It comes after the Joint Committee on Vaccination and Immunisation concluded on Friday the benefits of vaccinating this age group outweigh the risks, but did not issue a recommendation for this, due to the relatively low risk to children of harm from Covid.
The UK’s four chief medical officers were asked to make a rapid assessment of the available data and give recommendations on a nation-by-nation basis.
The results of this have not yet been given by Dr Gregor Smith, but are expected “within days”, Ms Sturgeon told Parliament on Wednesday.
The Scottish Government is also waiting for advice from the JCVI on whether or not a programme of booster Covid jags should be rolled out more widely.
Plans for a system of Covid vaccine certification are also uncertain, ahead of a Parliament debate on Thursday.
The government will publish a paper setting out how this scheme will operate ahead of the debate, Ms Sturgeon said.
"Neither we nor any other country has the luxury of doing nothing to keep Covid under control,” Ms Sturgeon told MSPs.
"The question, especially after 18 months of restrictions being in place to varying degrees, is how we do so in the most proportionate and least restrictive way possible.
"In the Scottish Government’s view, Covid certification is a reasonable response to a very difficult situation and much more proportionate than any likely alternatives.
"Fundamentally, we believe that certification can help us reduce the overall harms caused by the pandemic. It will to help to reduce transmission in some higher risk settings and it will maximise protection against serious illness.”
Conservative leader Douglas Ross complained the proposed paper will be published too late for plans to be scrutinised.
“The First Minister’s just promised a paper, but publishing it just hours before Parliament is expected to vote on vaccine passports is not good enough,” he said.
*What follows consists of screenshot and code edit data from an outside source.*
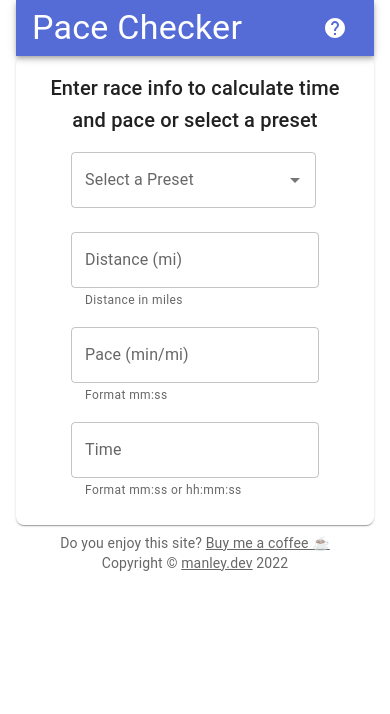
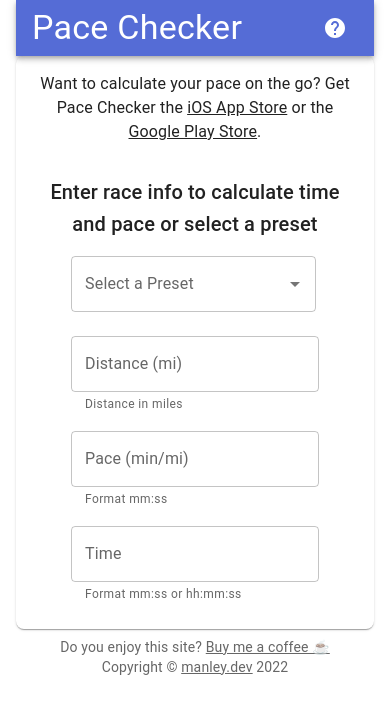
Before and after one commit to bmanley91/pace-tracker-site, a React (Create React App) app: page / in a window 390 px wide. Shown: the top 714 px of the page. Built offline with nearby package versions, Linux system fonts and the light colour scheme.

Commit message:
Added message advertising mobile apps (#20)
* Added message advertising mobile apps:

* Fix test assertion

```diff
--- a/src/component/body-container/BodyContainer.jsx
+++ b/src/component/body-container/BodyContainer.jsx
@@ -1,8 +1,9 @@
-import { Typography } from '@mui/material';
 import Container from '@mui/material/Container';
+import Typography from '@mui/material/Typography';
 import React, { useState } from 'react';
 
 import Calculator from '../calculator/Calculator';
+import MobileMessage from '../mobile-message/MobileMessage';
 import Preset from '../preset/Preset';
 import Source from '../source/Source';
 
@@ -21,6 +22,7 @@ const BodyContainer = () => {
                 minWidth: 300,
             }}
         >
+            <MobileMessage />
             <Typography variant="h6" textAlign="center" sx={{ pb: 2 }}>
                 Enter race info to calculate time and pace or select a preset
             </Typography>
--- /dev/null
+++ b/src/component/mobile-message/MobileMessage.jsx
@@ -0,0 +1,29 @@
+import Link from '@mui/material/Link';
+import Typography from '@mui/material/Typography';
+import React from 'react';
+
+const MobileMessage = () => {
+    return (
+        <Typography textAlign="center" sx={{ pb: 4 }}>
+            {'Want to calculate your pace on the go? Get Pace Checker the '}
+            <Link
+                color="inherit"
+                href="https://apps.apple.com/us/app/pace-checker/id6444779903"
+                target="_blank"
+            >
+                iOS App Store
+            </Link>
+            {' or the '}
+            <Link
+                color="inherit"
+                href="https://play.google.com/store/apps/details?id=manley.dev.pace_tracker_app&pli=1"
+                target="_blank"
+            >
+                Google Play Store
+            </Link>
+            {'.'}
+        </Typography>
+    );
+};
+
+export default MobileMessage;
--- a/src/component/shill/shill.jsx
+++ b/src/component/shill/shill.jsx
@@ -11,7 +11,11 @@ const Shill = () => {
             sx={{ mt: 1 }}
         >
             {'Do you enjoy this site? '}
-            <Link color="inherit" href="https://ko-fi.com/bmanley91">
+            <Link
+                color="inherit"
+                href="https://ko-fi.com/bmanley91"
+                target="_blank"
+            >
                 Buy me a coffee ☕️
             </Link>
         </Typography>
```
Also changed, not shown: 1 other file (tests, documents, lock files or other folders).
"So far there are no details and no answers on the SNP’s plans.
"We wanted to look at the content of the First Minister's proposals, but quite frankly there is nothing to scrutinise.”